**TASK PROMPT:**
Write the listing below out again exactly, dropping the images.

============

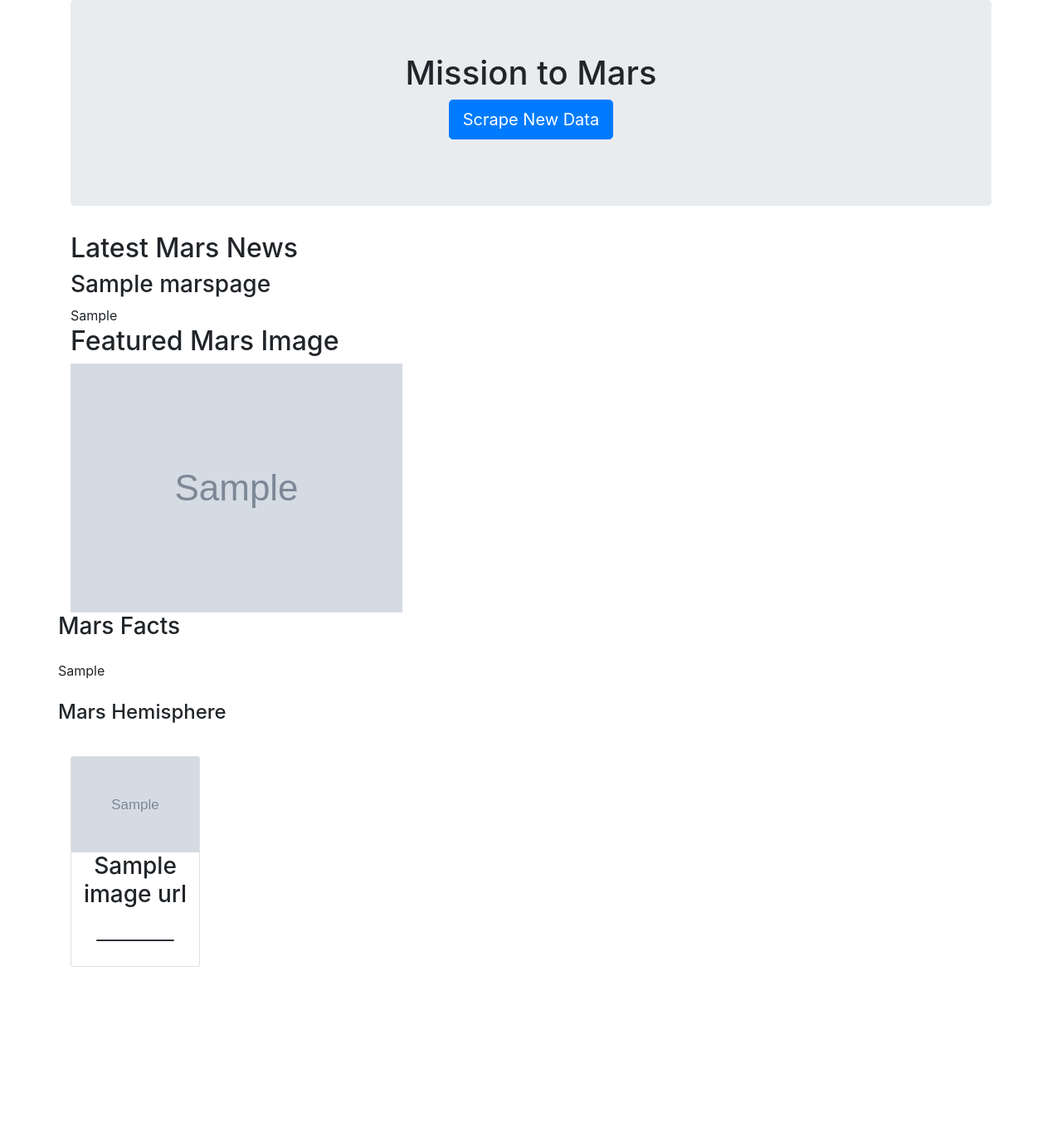
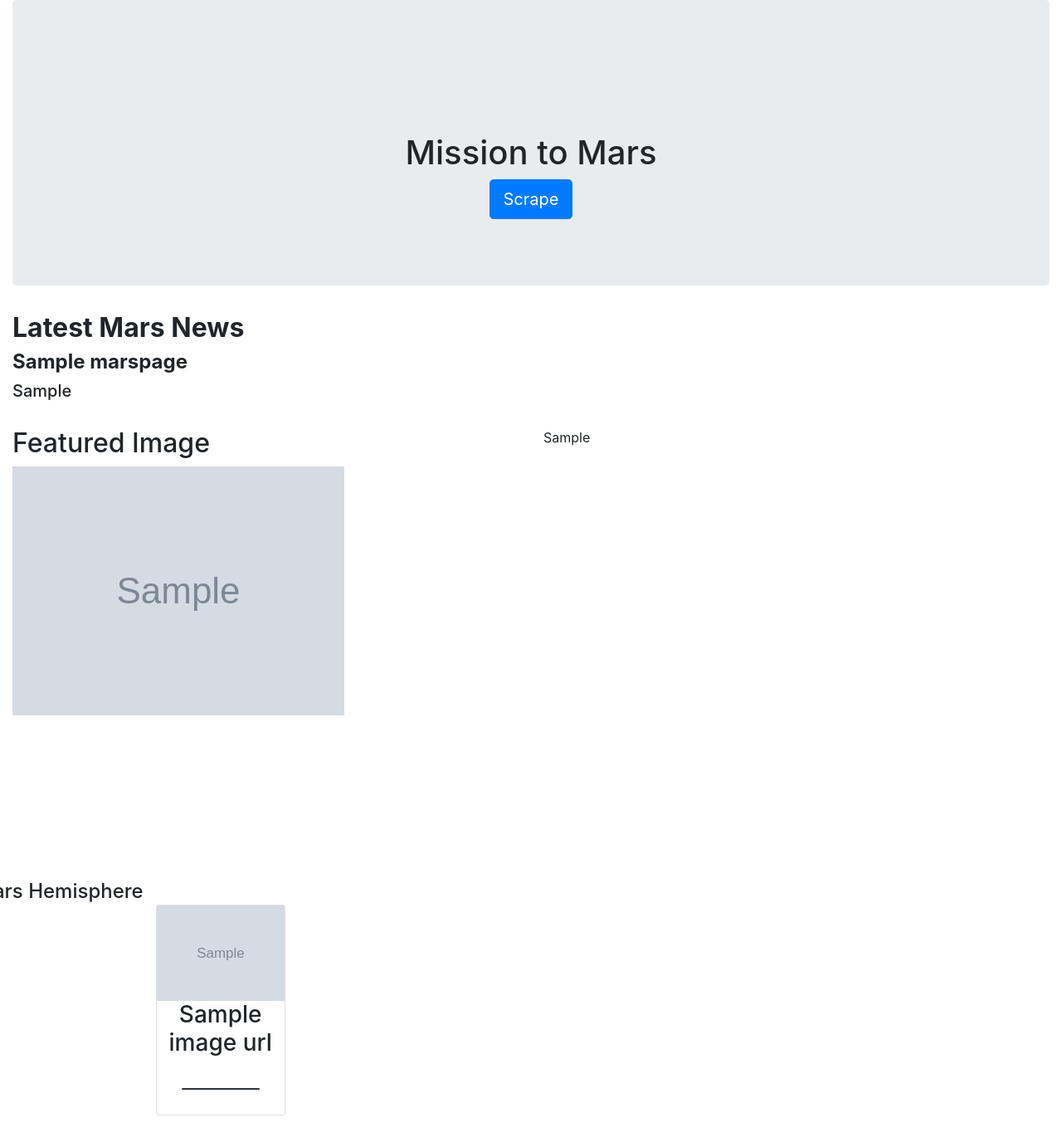
Before and after one commit to CPhilippe30/Web-Scraping-Challenge, a Flask app: page / in a window 1280 px wide. Shown: the whole page at 83% size. Before the commit the page ends 1165 px from the top, so only its background shows below. Run offline with Flask 2, Linux system fonts and the light colour scheme; grey boxes marked "Sample" are stand-in pictures; a database or web service that is not in the repository returns one stand-in record (values such as "Sample title"); some libraries are stand-ins or nearby versions.

Commit message:
Mission to Mars

```diff
--- a/Mission to Mars/templates/index.html
+++ b/Mission to Mars/templates/index.html
@@ -3,65 +3,48 @@
 
 <head>
   <meta charset="UTF-8">
+  <meta name="viewport" content="width=device-width, initial-scale=1.0">
+  <meta http-equiv="X-UA-Compatible" content="ie=edge">
   <title>Mission to Mars</title>
-    <link rel="stylesheet" href="https://stackpath.bootstrapcdn.com/bootstrap/4.3.1/css/bootstrap.min.css"
-        integrity="sha384-ggOyR0iXCbMQv3Xipma34MD+dH/1fQ784/j6cY/iJTQUOhcWr7x9JvoRxT2MZw1T" crossorigin="anonymous">
+  <link rel="stylesheet" href="https://stackpath.bootstrapcdn.com/bootstrap/4.3.1/css/bootstrap.min.css" integrity="sha384-ggOyR0iXCbMQv3Xipma34MD+dH/1fQ784/j6cY/iJTQUOhcWr7x9JvoRxT2MZw1T" crossorigin="anonymous">
 
-    <script src="https://code.jquery.com/jquery-3.3.1.slim.min.js"
-        integrity="sha384-q8i/X+965DzO0rT7abK41JStQIAqVgRVzpbzo5smXKp4YfRvH+8abtTE1Pi6jizo"
-        crossorigin="anonymous"></script>
-    <script src="https://cdnjs.cloudflare.com/ajax/libs/popper.js/1.14.7/umd/popper.min.js"
-        integrity="sha384-UO2eT0CpHqdSJQ6hJty5KVphtPhzWj9WO1clHTMGa3JDZwrnQq4sF86dIHNDz0W1"
-        crossorigin="anonymous"></script>
-    <script src="https://stackpath.bootstrapcdn.com/bootstrap/4.3.1/js/bootstrap.min.js"
-        integrity="sha384-JjSmVgyd0p3pXB1rRibZUAYoIIy6OrQ6VrjIEaFf/nJGzIxFDsf4x0xIM+B07jRM"
-        crossorigin="anonymous"></script>
-
-        <style>
-            .dataframe{
-                border:2px solid black;
-            }
-            h5{
-                font-size: 20px;
-            }
-            p{
-                font-size: 15px
-            }
-
-        </style>
-    </head>
     <body>
-
-</head>
-<body >
-
-    <div  class="container">
+        <div class="container-fluid">
           <div class="jumbotron text-center">
-            <h1>Mission to Mars</h1>
-            <p><a class="btn btn-primary btn-lg" href="/scrape" role="button">Scrape New Data</a></p>
+            <div class="planet">
+              <div class="wrap">
+                 <div class="background"></div>
+                 <div class="clouds"></div>
               </div>
+              <div class="mask"></div>
+            </div>
+            <br><br> <br><br>
+            <h1 class="title-header">Mission to Mars</h1>
+            <p><a class="btn btn-primary btn-lg" href="/scrape" role="button">Scrape</a></p>
+          </div>
+          <main>
+            <section class="introduction">
+                <h2><b>Latest Mars News</b></h2>
+                <h4><strong>{{marspage["news_title"]}}</strong></h4>
+                <h5>{{marspage.news_paragraph}}</h5>
+              </section>
+              <br>
+      <div class="featured">
         <div class="row">
-            <div class="col col-12">
-                <h2>Latest Mars News</h2>
-                <h3>{{marspage.news_title}}</h3>
-                {{marspage.news_paragraph}}
+          <div class="col-sm-12 col-md-6 col-12">
+            <h2>Featured Image</h2>
+            <img class="featured-img" src={{marspage.featured_image_url}} alt="Featured image" align="center">
+          </div>
+          <div class="col-xs-12 col-sm-12 col-md-6 col-12">
+            {{marspage.marsfacts_html  | safe}}
           </div>
         </div>
-        <div class="row">
-            <div class="col-12">
-                <h2>Featured Mars Image</h2>
-                <img src={{marspage.featured_image_url}} alt="Featured image">
-            </div>
-            <div class="row">
-                <div class="col-md-12">
-                <table class="table table-bordered">
-                <h3>Mars Facts</h3>
-                <table class="table-sm">{{marspage.marsfacts_html  | safe}}
       </div>
         </div>
         <br><br>
+        <h4 style="padding-top: 50px; margin-top: 100px; text-align: center;">
         <div class="row">
-            <div class="col-8">
+            <div class="card-deck">
                 <h4>Mars Hemisphere</h4>
             </div>
         <div class="row">
@@ -76,7 +59,11 @@
             </div>
             {% endfor %}
         </div>
-    </div> <!-- End of container -->
+    </div>
+
+   <!-- jQuery, Popper.js & Bootstrap JS -->
+   <script src="https://code.jquery.com/jquery-3.3.1.slim.min.js" integrity="sha384-q8i/X+965DzO0rT7abK41JStQIAqVgRVzpbzo5smXKp4YfRvH+8abtTE1Pi6jizo" crossorigin="anonymous"></script>
+   <script src="https://cdnjs.cloudflare.com/ajax/libs/popper.js/1.14.7/umd/popper.min.js" integrity="sha384-UO2eT0CpHqdSJQ6hJty5KVphtPhzWj9WO1clHTMGa3JDZwrnQq4sF86dIHNDz0W1" crossorigin="anonymous"></script>
+   <script src="https://stackpath.bootstrapcdn.com/bootstrap/4.3.1/js/bootstrap.min.js" integrity="sha384-JjSmVgyd0p3pXB1rRibZUAYoIIy6OrQ6VrjIEaFf/nJGzIxFDsf4x0xIM+B07jRM" crossorigin="anonymous"></script>
 </body>
-
 </html>
```
Also changed, not shown: Mission to Mars/marsfacts.html (+31 -21 lines). Lines whose indentation alone changed are shown as unchanged.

============

**EXERCISE ANSWER:**
Before and after one commit to CPhilippe30/Web-Scraping-Challenge, a Flask app: page / in a window 1280 px wide. Shown: the whole page at 83% size. Before the commit the page ends 1165 px from the top, so only its background shows below. Run offline with Flask 2, Linux system fonts and the light colour scheme; grey boxes marked "Sample" are stand-in pictures; a database or web service that is not in the repository returns one stand-in record (values such as "Sample title"); some libraries are stand-ins or nearby versions.

Commit message:
Mission to Mars

```diff
--- a/Mission to Mars/templates/index.html
+++ b/Mission to Mars/templates/index.html
@@ -3,65 +3,48 @@
 
 <head>
   <meta charset="UTF-8">
+  <meta name="viewport" content="width=device-width, initial-scale=1.0">
+  <meta http-equiv="X-UA-Compatible" content="ie=edge">
   <title>Mission to Mars</title>
-    <link rel="stylesheet" href="https://stackpath.bootstrapcdn.com/bootstrap/4.3.1/css/bootstrap.min.css"
-        integrity="sha384-ggOyR0iXCbMQv3Xipma34MD+dH/1fQ784/j6cY/iJTQUOhcWr7x9JvoRxT2MZw1T" crossorigin="anonymous">
+  <link rel="stylesheet" href="https://stackpath.bootstrapcdn.com/bootstrap/4.3.1/css/bootstrap.min.css" integrity="sha384-ggOyR0iXCbMQv3Xipma34MD+dH/1fQ784/j6cY/iJTQUOhcWr7x9JvoRxT2MZw1T" crossorigin="anonymous">
 
-    <script src="https://code.jquery.com/jquery-3.3.1.slim.min.js"
-        integrity="sha384-q8i/X+965DzO0rT7abK41JStQIAqVgRVzpbzo5smXKp4YfRvH+8abtTE1Pi6jizo"
-        crossorigin="anonymous"></script>
-    <script src="https://cdnjs.cloudflare.com/ajax/libs/popper.js/1.14.7/umd/popper.min.js"
-        integrity="sha384-UO2eT0CpHqdSJQ6hJty5KVphtPhzWj9WO1clHTMGa3JDZwrnQq4sF86dIHNDz0W1"
-        crossorigin="anonymous"></script>
-    <script src="https://stackpath.bootstrapcdn.com/bootstrap/4.3.1/js/bootstrap.min.js"
-        integrity="sha384-JjSmVgyd0p3pXB1rRibZUAYoIIy6OrQ6VrjIEaFf/nJGzIxFDsf4x0xIM+B07jRM"
-        crossorigin="anonymous"></script>
-
-        <style>
-            .dataframe{
-                border:2px solid black;
-            }
-            h5{
-                font-size: 20px;
-            }
-            p{
-                font-size: 15px
-            }
-
-        </style>
-    </head>
     <body>
-
-</head>
-<body >
-
-    <div  class="container">
+        <div class="container-fluid">
           <div class="jumbotron text-center">
-            <h1>Mission to Mars</h1>
-            <p><a class="btn btn-primary btn-lg" href="/scrape" role="button">Scrape New Data</a></p>
+            <div class="planet">
+              <div class="wrap">
+                 <div class="background"></div>
+                 <div class="clouds"></div>
               </div>
+              <div class="mask"></div>
+            </div>
+            <br><br> <br><br>
+            <h1 class="title-header">Mission to Mars</h1>
+            <p><a class="btn btn-primary btn-lg" href="/scrape" role="button">Scrape</a></p>
+          </div>
+          <main>
+            <section class="introduction">
+                <h2><b>Latest Mars News</b></h2>
+                <h4><strong>{{marspage["news_title"]}}</strong></h4>
+                <h5>{{marspage.news_paragraph}}</h5>
+              </section>
+              <br>
+      <div class="featured">
         <div class="row">
-            <div class="col col-12">
-                <h2>Latest Mars News</h2>
-                <h3>{{marspage.news_title}}</h3>
-                {{marspage.news_paragraph}}
+          <div class="col-sm-12 col-md-6 col-12">
+            <h2>Featured Image</h2>
+            <img class="featured-img" src={{marspage.featured_image_url}} alt="Featured image" align="center">
+          </div>
+          <div class="col-xs-12 col-sm-12 col-md-6 col-12">
+            {{marspage.marsfacts_html  | safe}}
           </div>
         </div>
-        <div class="row">
-            <div class="col-12">
-                <h2>Featured Mars Image</h2>
-                <img src={{marspage.featured_image_url}} alt="Featured image">
-            </div>
-            <div class="row">
-                <div class="col-md-12">
-                <table class="table table-bordered">
-                <h3>Mars Facts</h3>
-                <table class="table-sm">{{marspage.marsfacts_html  | safe}}
       </div>
         </div>
         <br><br>
+        <h4 style="padding-top: 50px; margin-top: 100px; text-align: center;">
         <div class="row">
-            <div class="col-8">
+            <div class="card-deck">
                 <h4>Mars Hemisphere</h4>
             </div>
         <div class="row">
@@ -76,7 +59,11 @@
             </div>
             {% endfor %}
         </div>
-    </div> <!-- End of container -->
+    </div>
+
+   <!-- jQuery, Popper.js & Bootstrap JS -->
+   <script src="https://code.jquery.com/jquery-3.3.1.slim.min.js" integrity="sha384-q8i/X+965DzO0rT7abK41JStQIAqVgRVzpbzo5smXKp4YfRvH+8abtTE1Pi6jizo" crossorigin="anonymous"></script>
+   <script src="https://cdnjs.cloudflare.com/ajax/libs/popper.js/1.14.7/umd/popper.min.js" integrity="sha384-UO2eT0CpHqdSJQ6hJty5KVphtPhzWj9WO1clHTMGa3JDZwrnQq4sF86dIHNDz0W1" crossorigin="anonymous"></script>
+   <script src="https://stackpath.bootstrapcdn.com/bootstrap/4.3.1/js/bootstrap.min.js" integrity="sha384-JjSmVgyd0p3pXB1rRibZUAYoIIy6OrQ6VrjIEaFf/nJGzIxFDsf4x0xIM+B07jRM" crossorigin="anonymous"></script>
 </body>
-
 </html>
```
Also changed, not shown: Mission to Mars/marsfacts.html (+31 -21 lines). Lines whose indentation alone changed are shown as unchanged.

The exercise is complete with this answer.